● **Exercise directions**
Extract each line from the entries below that has the string "events" in it.

Records from a collection:
# # # # #

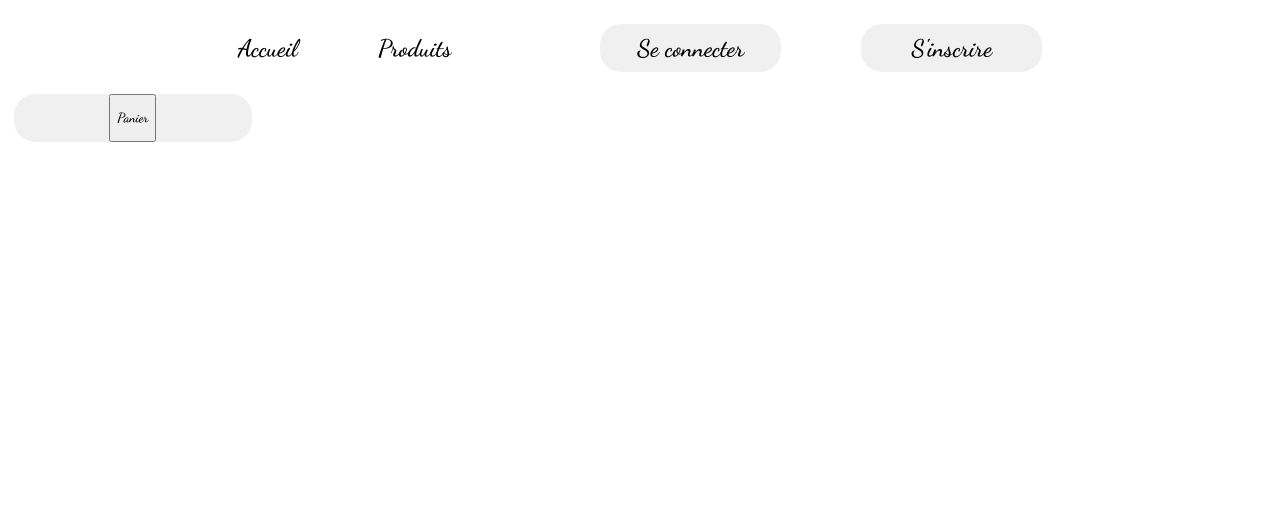
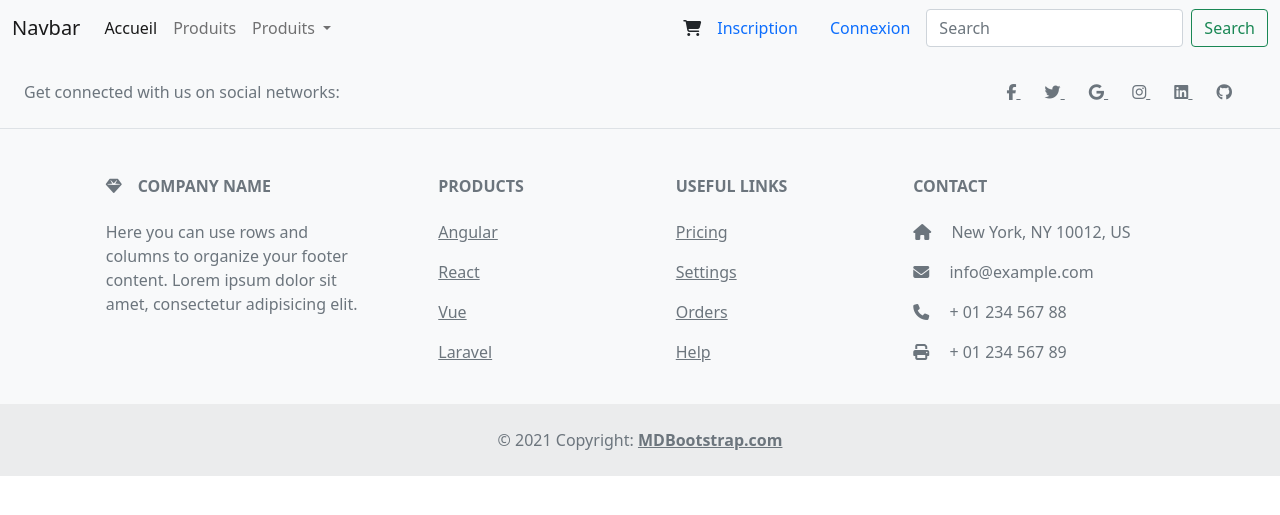
Before and after one commit to dorian-palace/boutique, a PHP site: page / in a window 1280 px wide. Shown: the top 515 px of the page. Run offline with PHP 8.4, Linux system fonts and the light colour scheme; some libraries are stand-ins or nearby versions.

Commit message:
header & footer

```diff
--- a/elements/footer.html
+++ b/elements/footer.html
@@ -0,0 +1,139 @@
+<!DOCTYPE html>
+<html lang="en">
+<head>
+    <meta charset="UTF-8">
+    <meta http-equiv="X-UA-Compatible" content="IE=edge">
+    <meta name="viewport" content="width=device-width, initial-scale=1.0">
+    <link href="https://cdn.jsdelivr.net/npm/bootstrap@5.1.3/dist/css/bootstrap.min.css" rel="stylesheet" integrity="sha384-1BmE4kWBq78iYhFldvKuhfTAU6auU8tT94WrHftjDbrCEXSU1oBoqyl2QvZ6jIW3" crossorigin="anonymous">
+    <title>Document</title>
+</head>
+<body>
+
+</body>
+
+<footer class="text-center text-lg-start bg-light text-muted">
+    <!-- Section: Social media -->
+    <section
+      class="d-flex justify-content-center justify-content-lg-between p-4 border-bottom"
+    >
+      <!-- Left -->
+      <div class="me-5 d-none d-lg-block">
+        <span>Get connected with us on social networks:</span>
+      </div>
+      <!-- Left -->
+
+      <!-- Right -->
+      <div>
+        <a href="" class="me-4 text-reset">
+          <i class="fab fa-facebook-f"></i>
+        </a>
+        <a href="" class="me-4 text-reset">
+          <i class="fab fa-twitter"></i>
+        </a>
+        <a href="" class="me-4 text-reset">
+          <i class="fab fa-google"></i>
+        </a>
+        <a href="" class="me-4 text-reset">
+          <i class="fab fa-instagram"></i>
+        </a>
+        <a href="" class="me-4 text-reset">
+          <i class="fab fa-linkedin"></i>
+        </a>
+        <a href="" class="me-4 text-reset">
+          <i class="fab fa-github"></i>
+        </a>
+      </div>
+      <!-- Right -->
+    </section>
+    <!-- Section: Social media -->
+
+    <!-- Section: Links  -->
+    <section class="">
+      <div class="container text-center text-md-start mt-5">
+        <!-- Grid row -->
+        <div class="row mt-3">
+          <!-- Grid column -->
+          <div class="col-md-3 col-lg-4 col-xl-3 mx-auto mb-4">
+            <!-- Content -->
+            <h6 class="text-uppercase fw-bold mb-4">
+              <i class="fas fa-gem me-3"></i>Company name
+            </h6>
+            <p>
+              Here you can use rows and columns to organize your footer content. Lorem ipsum
+              dolor sit amet, consectetur adipisicing elit.
+            </p>
+          </div>
+          <!-- Grid column -->
+
+          <!-- Grid column -->
+          <div class="col-md-2 col-lg-2 col-xl-2 mx-auto mb-4">
+            <!-- Links -->
+            <h6 class="text-uppercase fw-bold mb-4">
+              Products
+            </h6>
+            <p>
+              <a href="#!" class="text-reset">Angular</a>
+            </p>
+            <p>
+              <a href="#!" class="text-reset">React</a>
+            </p>
+            <p>
+              <a href="#!" class="text-reset">Vue</a>
+            </p>
+            <p>
+              <a href="#!" class="text-reset">Laravel</a>
+            </p>
+          </div>
+          <!-- Grid column -->
+
+          <!-- Grid column -->
+          <div class="col-md-3 col-lg-2 col-xl-2 mx-auto mb-4">
+            <!-- Links -->
+            <h6 class="text-uppercase fw-bold mb-4">
+              Useful links
+            </h6>
+            <p>
+              <a href="#!" class="text-reset">Pricing</a>
+            </p>
+            <p>
+              <a href="#!" class="text-reset">Settings</a>
+            </p>
+            <p>
+              <a href="#!" class="text-reset">Orders</a>
+            </p>
+            <p>
+              <a href="#!" class="text-reset">Help</a>
+            </p>
+          </div>
+          <!-- Grid column -->
+
+          <!-- Grid column -->
+          <div class="col-md-4 col-lg-3 col-xl-3 mx-auto mb-md-0 mb-4">
+            <!-- Links -->
+            <h6 class="text-uppercase fw-bold mb-4">
+              Contact
+            </h6>
+            <p><i class="fas fa-home me-3"></i> New York, NY 10012, US</p>
+            <p>
+              <i class="fas fa-envelope me-3"></i>
+              info@example.com
+            </p>
+            <p><i class="fas fa-phone me-3"></i> + 01 234 567 88</p>
+            <p><i class="fas fa-print me-3"></i> + 01 234 567 89</p>
+          </div>
+          <!-- Grid column -->
+        </div>
+        <!-- Grid row -->
+      </div>
+    </section>
+    <!-- Section: Links  -->
+
+    <!-- Copyright -->
+    <div class="text-center p-4" style="background-color: rgba(0, 0, 0, 0.05);">
+      © 2021 Copyright:
+      <a class="text-reset fw-bold" href="https://mdbootstrap.com/">MDBootstrap.com</a>
+    </div>
+    <!-- Copyright -->
+  </footer>
+  <!-- Footer -->
+</html>
--- a/elements/header.php
+++ b/elements/header.php
@@ -1,61 +1,83 @@
 
-<nav class='header-nav'>
-  <div class="dropdown">
-    <button><a href="index.php" class="home">Accueil</a></button>
-    <div class="projects">
-      <button>Produits</button>
-      <ul>
-        <li><a href="produits.php">Produits</a></li>
-        <li><a href="#">cat2</a></li>
-        <li><a href="#">cat3</a></li>
-        <li><a href="#">cat4</a></li>
+<!DOCTYPE html>
+<html lang="en">
+<head>
+  <meta charset="UTF-8">
+  <meta http-equiv="X-UA-Compatible" content="IE=edge">
+  <meta name="viewport" content="width=device-width, initial-scale=1.0">
+  <link href="https://cdn.jsdelivr.net/npm/bootstrap@5.1.3/dist/css/bootstrap.min.css" rel="stylesheet" integrity="sha384-1BmE4kWBq78iYhFldvKuhfTAU6auU8tT94WrHftjDbrCEXSU1oBoqyl2QvZ6jIW3" crossorigin="anonymous">
+  <script src="https://cdn.jsdelivr.net/npm/bootstrap@5.1.3/dist/js/bootstrap.bundle.min.js" integrity="sha384-ka7Sk0Gln4gmtz2MlQnikT1wXgYsOg+OMhuP+IlRH9sENBO0LRn5q+8nbTov4+1p" crossorigin="anonymous"></script>
+  <link rel="stylesheet" href="../style/css/header.css">
+  <script src="https://kit.fontawesome.com/db53e44f28.js" crossorigin="anonymous"></script>
+
+  <title>Document</title>
+</head>
+<body>
+
+<nav class="navbar navbar-expand-lg navbar-light bg-light">
+  <div class="container-fluid">
+    <a class="navbar-brand" href="#">Navbar</a>
+    <button class="navbar-toggler" type="button" data-bs-toggle="collapse" data-bs-target="#navbarSupportedContent" aria-controls="navbarSupportedContent" aria-expanded="false" aria-label="Toggle navigation">
+      <span class="navbar-toggler-icon"></span>
+    </button>
+    <div class="collapse navbar-collapse" id="navbarSupportedContent">
+      <ul class="navbar-nav me-auto mb-2 mb-lg-0">
+        <li class="nav-item">
+          <a class="nav-link active" aria-current="page" href="index.php">Accueil</a>
+        </li>
+        <li class="nav-item">
+          <a class="nav-link" href="produits.php">Produits</a>
+        </li>
+        <li class="nav-item dropdown">
+          <a class="nav-link dropdown-toggle" href="#" id="navbarDropdown" role="button" data-bs-toggle="dropdown" aria-expanded="false">
+            Produits
+          </a>
+          <ul class="dropdown-menu" aria-labelledby="navbarDropdown">
+            <li><a class="dropdown-item" href="produits.php">Touts les produits</a></li>
+            <li><a class="dropdown-item" href="">pâtes</a></li>
+            <li><hr class="dropdown-divider"></li>
+            <li><a class="dropdown-item" href="#">Something else here</a></li>
+          </ul>
+        </li>
+
       </ul>
-    </div>
-    <div class="products">
 
-    <?php  if(isset($_SESSION['id'])){
+      <?php
 
-?>
-      <button>Mon compte</button>
-      <ul>
-        <li><a href="profil.php">Modifier mon profil</a></li>
-        <li><a href="#">test</a></li>
-        <li><a href="#">test</a></li>
-      </ul>
-<?php } ?>
-    </div>
+      if(isset($_SESSION['id'])){
 
-    <?php  if(!isset($_SESSION['id'])){
+      ?>
+        <li class="nav-item">
+        <a class="nav-link " href="profil.php" >Profil</a>
+      </li>
+
+      <a href="setting/deconnexion.php">déconnexion</a>
+     <?php }else{
 
     ?>
-      <div class="btn-container">
+  <a href="panier.php"><i class="fa-solid fa-basket-shopping-simple"></i></a>
+  <a href="panier.php"><i class=""></i></a>
 
-      <button class="connexion-btn"><a href="connexion.php">Se connecter</a></button>
-      </div>
-      <div class="btn-container">
+<i class="fas fa-shopping-cart"></i>
 
-      <button class="connexion-btn"><a href="inscription.php">S'inscrire</a></button>
-      </div>
-      </div>
-    <?php } ?>
+        <li class="nav-item">
+          <a class="nav-link " href="inscription.php">Inscription</a>
+        </li>
 
+        <li class="nav-item">
+          <a class="nav-link " href="connexion.php">Connexion</a>
+        </li>
 
-    <div class="btn-container">
-
-      <button class="connexion-btn"><a href="panier.php">Panier</a></button>
-      </div>
+     <?php } ?>
 
 
 
-  <?php if(isset($_SESSION)){
-
-  ?>  <div class="btn-container">
-
-  <button class="connexion-btn"><a href="setting/deconnexion.php">Deconnexion</a></button>
-  <?php } ?>
 
 
+      <form class="d-flex">
+        <input class="form-control me-2" type="search" placeholder="Search" aria-label="Search">
+        <button class="btn btn-outline-success" type="submit">Search</button>
+      </form>
     </div>
   </div>
-
 </nav>
--- a/style/css/header.css
+++ b/style/css/header.css
@@ -1,143 +1,14 @@
-@import url("https://fonts.googleapis.com/css2?family=Dancing+Script:wght@600&display=swap");
+ @import url("https://fonts.googleapis.com/css2?family=Dancing+Script:wght@600&display=swap");
 
 
+*{
 
-
-
-.header-nav button{
-
-
-  font-family: Dancing Script;
+  list-style: none;
 
 
 }
 
-.dropdown {
-  height: 10vh;
-  width: 70%;
-  margin: auto;
-  display: flex;
-  justify-content: space-around;
-  align-items: center;
-}
-
-
-.projects,
-.products {
-  position: relative;
-}
-
-.projects ul,
-.products ul {
-
-  position: absolute;
-  display: flex;
-  justify-content: space-around;
-  flex-direction: column;
-  align-items: center;
-  width: 100px;
-  height: 200px;
-  background: #f0f0f0;
-  left: 0px;
-  list-style: none;
-  border-radius: 5px;
-  opacity: 0;
-  pointer-events: none;
-  transform: translateY(-10px);
-  transition: all 0.4s ease;
-}
-
-.projects li,
-.products li {
-  width: 100%;
-  height: 100%;
-  display: flex;
-  justify-content: center;
-
-  align-items: center;
-  text-align: center;
-}
-
-.projects li:hover,
-.products li:hover {
-  background-color: rgb(197, 173, 181);
-
-}
-
-.projects a,
-.products a {
-  color: black;
-  text-decoration: none;
-
-
-}
-
-.dropdown button,
-.home {
-  background: none;
-  text-decoration: none;
-  border: none;
-  color: black;
-  font-size: 24px;
-  cursor: pointer;
-}
-
-.projects button:focus + ul,
-.products button:focus + ul {
-
-  opacity: 1;
-  pointer-events: all;
-  transform: translateY(0px);
-}
-
-.home{
-
-position: relative;
-
-}
-
-.home::before, .projects button:before, .products button:before{
-
-  content: "";
-  position: absolute;
-  width: 100%;
-  height: 2px;
-  bottom: 0;
-  left: 0;
-  background-color: #FFF;
-  visibility: hidden;
-  transform: scaleX(0);
-  transition: all 0.3s ease-in-out;
-}
-
-.home:hover:before, .products button:hover:before, .projects button:hover:before{
-
-  visibility: visible;
-  transform: scaleX(1);
-  background-color: black;
-}
-
-.btn-container{
-
-  background: #f0f0f0;
-  padding-left: 1.5rem;
-  padding-right: 1.5rem;
-  text-align: center;
-  width: 15%;
-  height: 3rem;
-  color:white;
-  border-radius: 27px;
-  border: solid 6px;
-  display: inline-flex;
-  justify-content: center;
-}
-.btn-container button{
-
-  color:black;
-}
-
-.connexion-btn a {
+.nav-link{
 
   color: black;
-  text-decoration: none;
 }
```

# # # # #

● **Solution to the problem**
-  pointer-events: none;
-  pointer-events: all;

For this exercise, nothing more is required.